INSTRUCTIONS FOR THE TASK | Would you copy each line of the data below that has "puml"?

------------------------

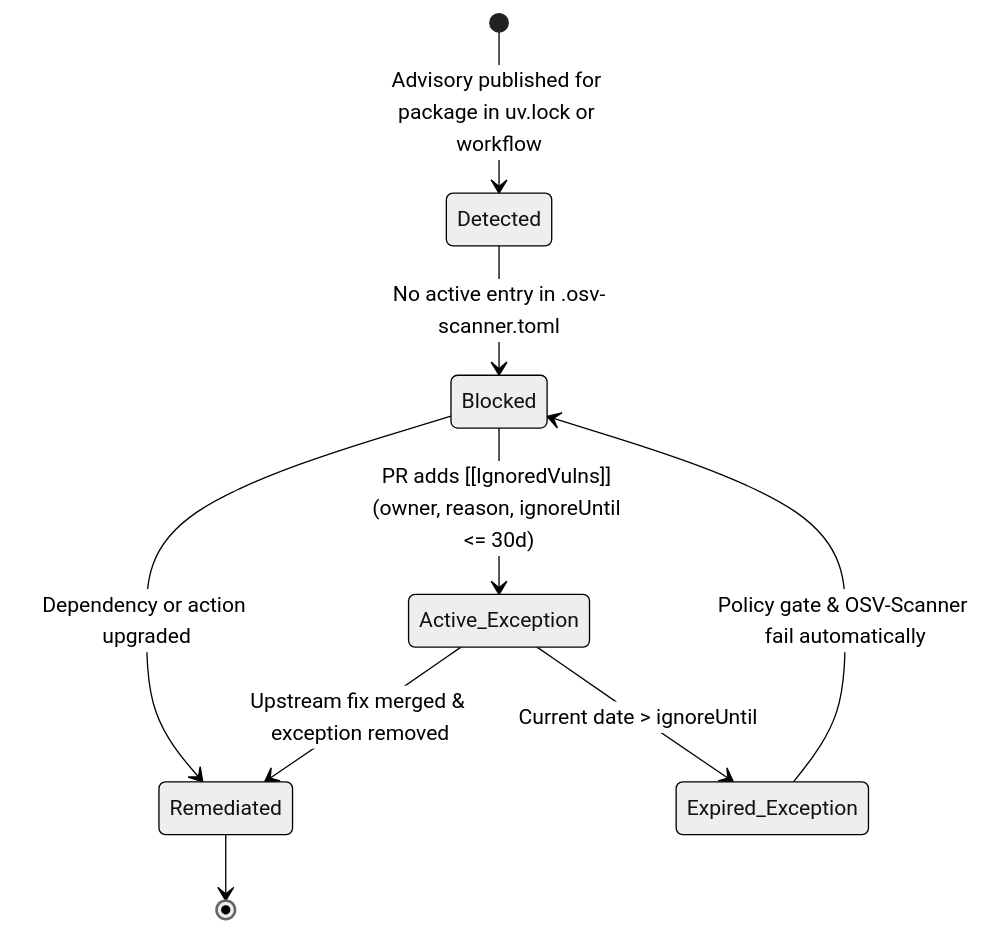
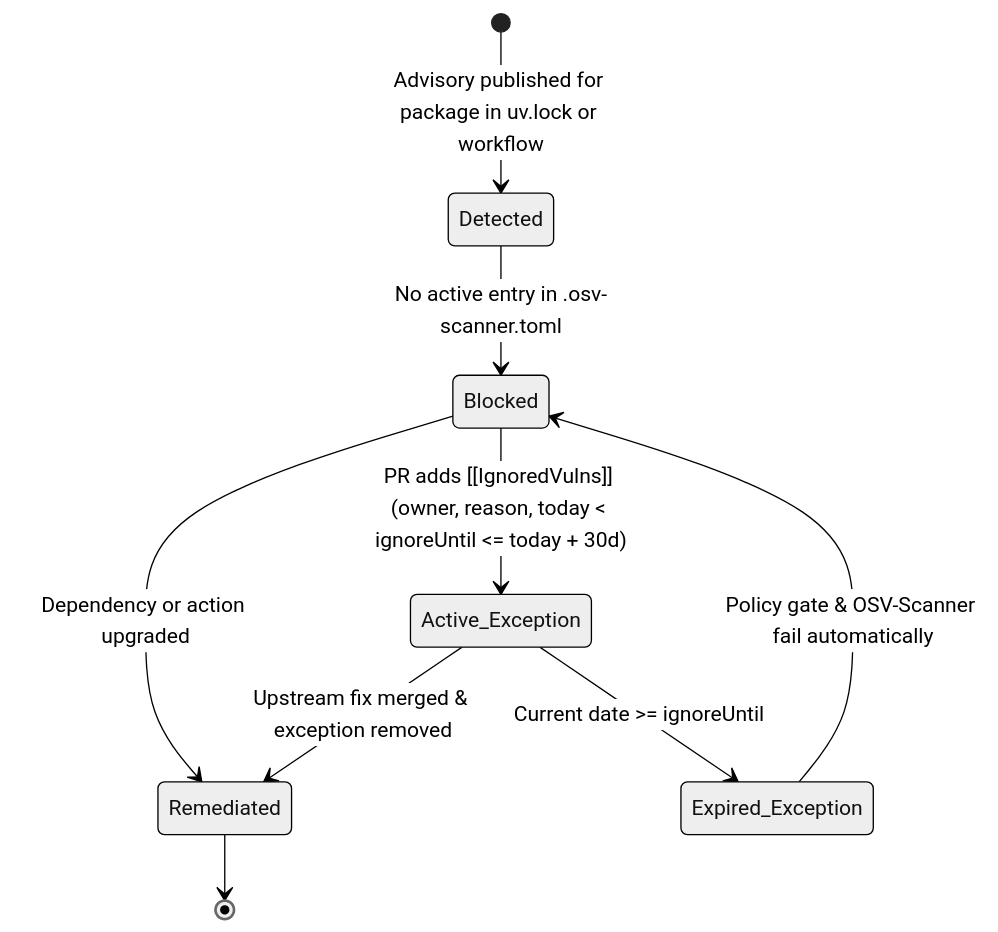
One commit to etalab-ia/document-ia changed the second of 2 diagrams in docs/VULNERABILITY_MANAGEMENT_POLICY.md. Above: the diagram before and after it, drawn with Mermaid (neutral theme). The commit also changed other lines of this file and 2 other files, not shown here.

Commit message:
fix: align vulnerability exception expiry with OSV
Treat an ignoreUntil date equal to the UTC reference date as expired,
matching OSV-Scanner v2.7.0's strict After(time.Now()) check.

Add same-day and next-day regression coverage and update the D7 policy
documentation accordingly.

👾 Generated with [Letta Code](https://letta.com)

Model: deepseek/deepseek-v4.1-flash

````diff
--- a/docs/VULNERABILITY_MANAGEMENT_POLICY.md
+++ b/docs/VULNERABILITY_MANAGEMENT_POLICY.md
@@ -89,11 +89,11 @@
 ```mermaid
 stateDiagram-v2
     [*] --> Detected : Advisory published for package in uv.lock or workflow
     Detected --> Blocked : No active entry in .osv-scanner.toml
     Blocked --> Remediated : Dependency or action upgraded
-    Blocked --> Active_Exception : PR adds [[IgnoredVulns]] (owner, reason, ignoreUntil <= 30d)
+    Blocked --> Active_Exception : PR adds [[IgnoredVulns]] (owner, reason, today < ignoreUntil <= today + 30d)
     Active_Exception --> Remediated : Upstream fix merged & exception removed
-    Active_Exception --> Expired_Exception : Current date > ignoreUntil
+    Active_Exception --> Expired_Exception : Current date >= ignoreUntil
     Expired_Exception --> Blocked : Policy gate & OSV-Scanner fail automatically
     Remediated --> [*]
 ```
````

------------------------

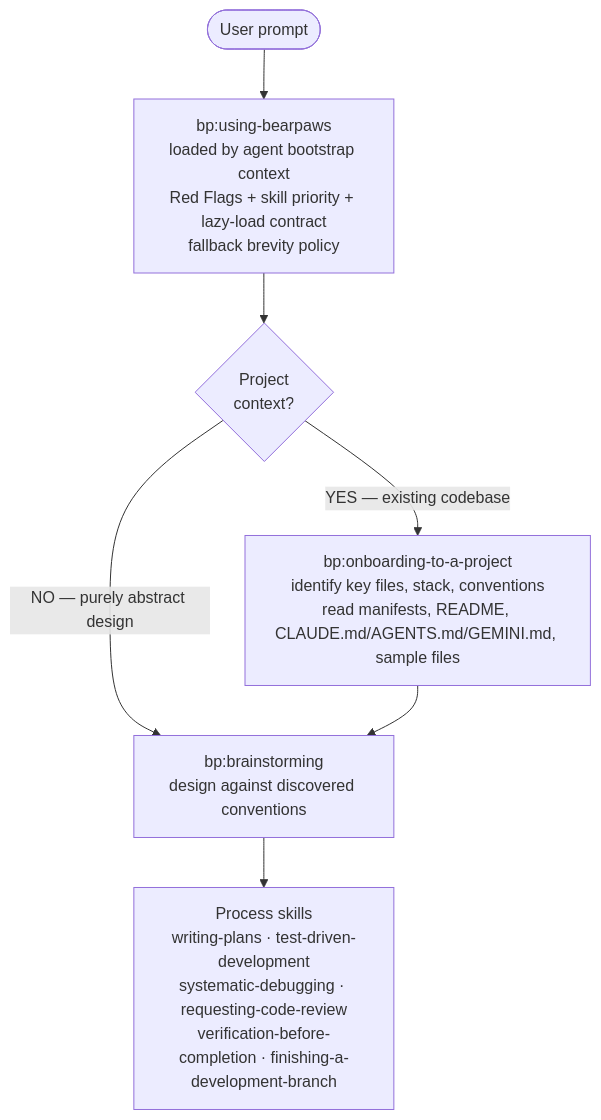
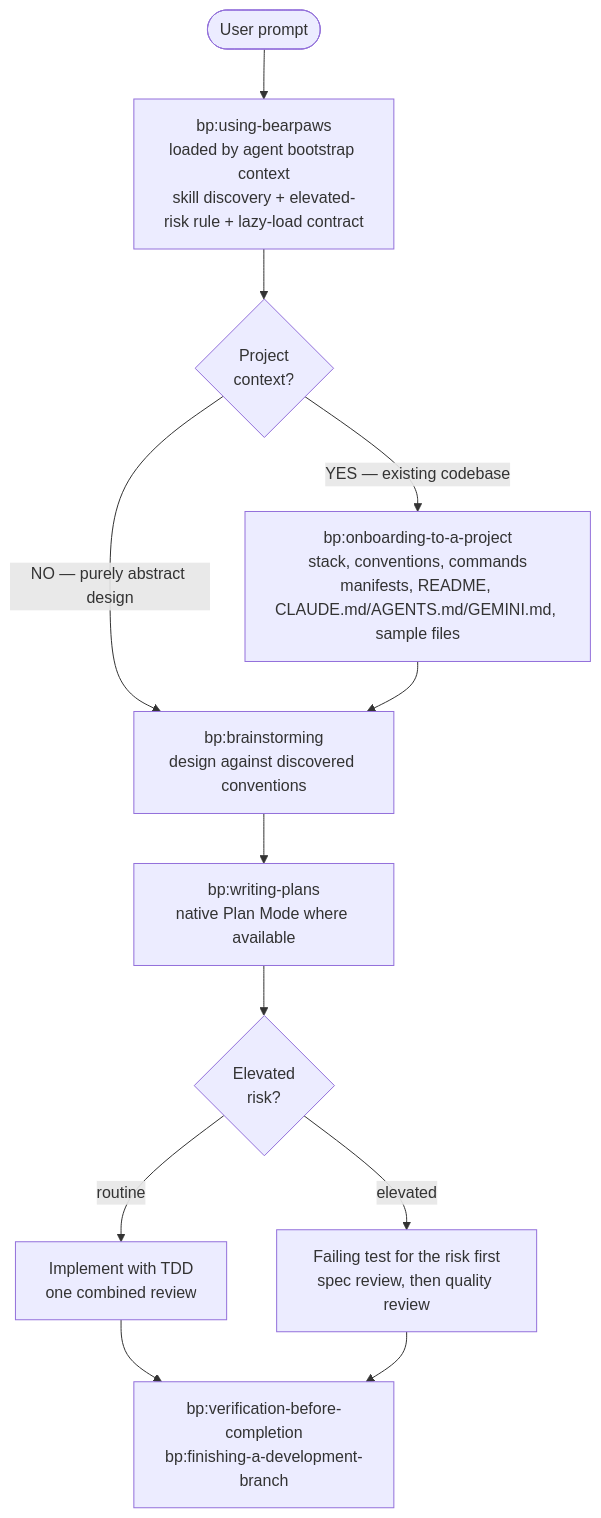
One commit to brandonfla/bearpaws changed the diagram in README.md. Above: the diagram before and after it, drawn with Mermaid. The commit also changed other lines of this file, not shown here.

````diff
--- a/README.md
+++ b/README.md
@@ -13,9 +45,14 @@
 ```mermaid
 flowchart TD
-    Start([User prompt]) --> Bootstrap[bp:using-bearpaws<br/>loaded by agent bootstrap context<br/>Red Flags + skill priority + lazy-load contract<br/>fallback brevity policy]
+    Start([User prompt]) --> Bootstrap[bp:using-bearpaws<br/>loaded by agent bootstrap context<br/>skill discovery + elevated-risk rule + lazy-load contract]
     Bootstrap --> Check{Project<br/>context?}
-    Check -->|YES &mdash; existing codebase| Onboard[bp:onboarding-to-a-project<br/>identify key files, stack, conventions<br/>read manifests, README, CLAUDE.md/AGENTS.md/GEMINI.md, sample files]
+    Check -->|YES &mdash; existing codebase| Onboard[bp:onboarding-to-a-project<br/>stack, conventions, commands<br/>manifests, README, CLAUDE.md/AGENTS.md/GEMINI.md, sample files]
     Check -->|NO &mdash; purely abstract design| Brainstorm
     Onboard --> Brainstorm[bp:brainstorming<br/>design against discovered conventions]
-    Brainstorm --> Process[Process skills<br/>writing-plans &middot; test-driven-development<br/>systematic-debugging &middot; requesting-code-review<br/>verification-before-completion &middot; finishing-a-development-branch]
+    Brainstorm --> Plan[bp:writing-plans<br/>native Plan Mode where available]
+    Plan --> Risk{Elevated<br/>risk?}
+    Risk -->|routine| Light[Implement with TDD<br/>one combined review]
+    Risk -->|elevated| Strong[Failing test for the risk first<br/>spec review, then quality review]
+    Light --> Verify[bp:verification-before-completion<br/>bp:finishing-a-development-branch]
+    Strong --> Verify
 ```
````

------------------------

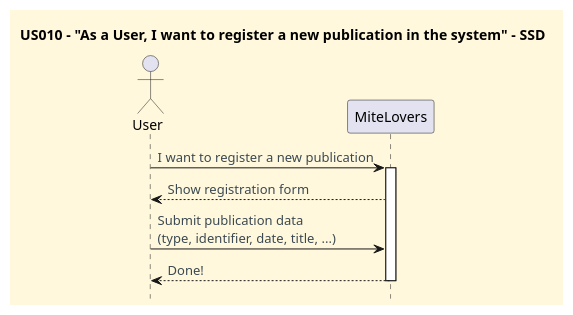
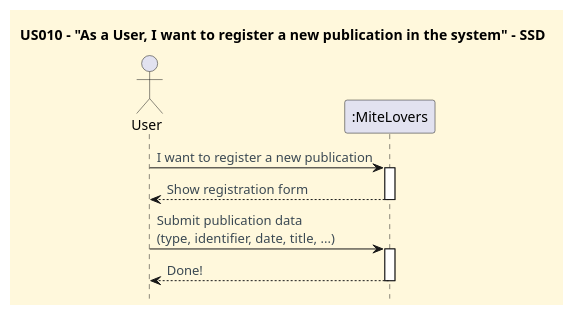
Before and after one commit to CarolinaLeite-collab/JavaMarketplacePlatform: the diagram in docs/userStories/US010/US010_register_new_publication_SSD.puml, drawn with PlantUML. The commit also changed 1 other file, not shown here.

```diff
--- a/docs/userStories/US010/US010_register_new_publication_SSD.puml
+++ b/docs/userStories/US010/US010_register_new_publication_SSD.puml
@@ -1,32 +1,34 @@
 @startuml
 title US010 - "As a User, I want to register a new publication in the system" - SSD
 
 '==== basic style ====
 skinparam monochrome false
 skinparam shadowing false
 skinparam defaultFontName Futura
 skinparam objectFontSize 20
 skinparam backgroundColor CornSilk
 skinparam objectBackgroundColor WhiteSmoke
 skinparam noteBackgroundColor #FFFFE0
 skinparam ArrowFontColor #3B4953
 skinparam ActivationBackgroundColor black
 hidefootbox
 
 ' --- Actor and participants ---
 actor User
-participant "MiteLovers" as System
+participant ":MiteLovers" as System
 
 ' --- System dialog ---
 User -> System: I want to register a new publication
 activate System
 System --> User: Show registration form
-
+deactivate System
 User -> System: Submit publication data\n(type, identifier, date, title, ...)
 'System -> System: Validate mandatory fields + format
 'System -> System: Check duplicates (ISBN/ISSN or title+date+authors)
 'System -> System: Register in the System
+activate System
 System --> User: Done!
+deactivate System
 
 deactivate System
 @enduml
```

------------------------

ANSWER BOX |
Before and after one commit to CarolinaLeite-collab/JavaMarketplacePlatform: the diagram in docs/userStories/US010/US010_register_new_publication_SSD.puml, drawn with PlantUML. The commit also changed 1 other file, not shown here.
--- a/docs/userStories/US010/US010_register_new_publication_SSD.puml
+++ b/docs/userStories/US010/US010_register_new_publication_SSD.puml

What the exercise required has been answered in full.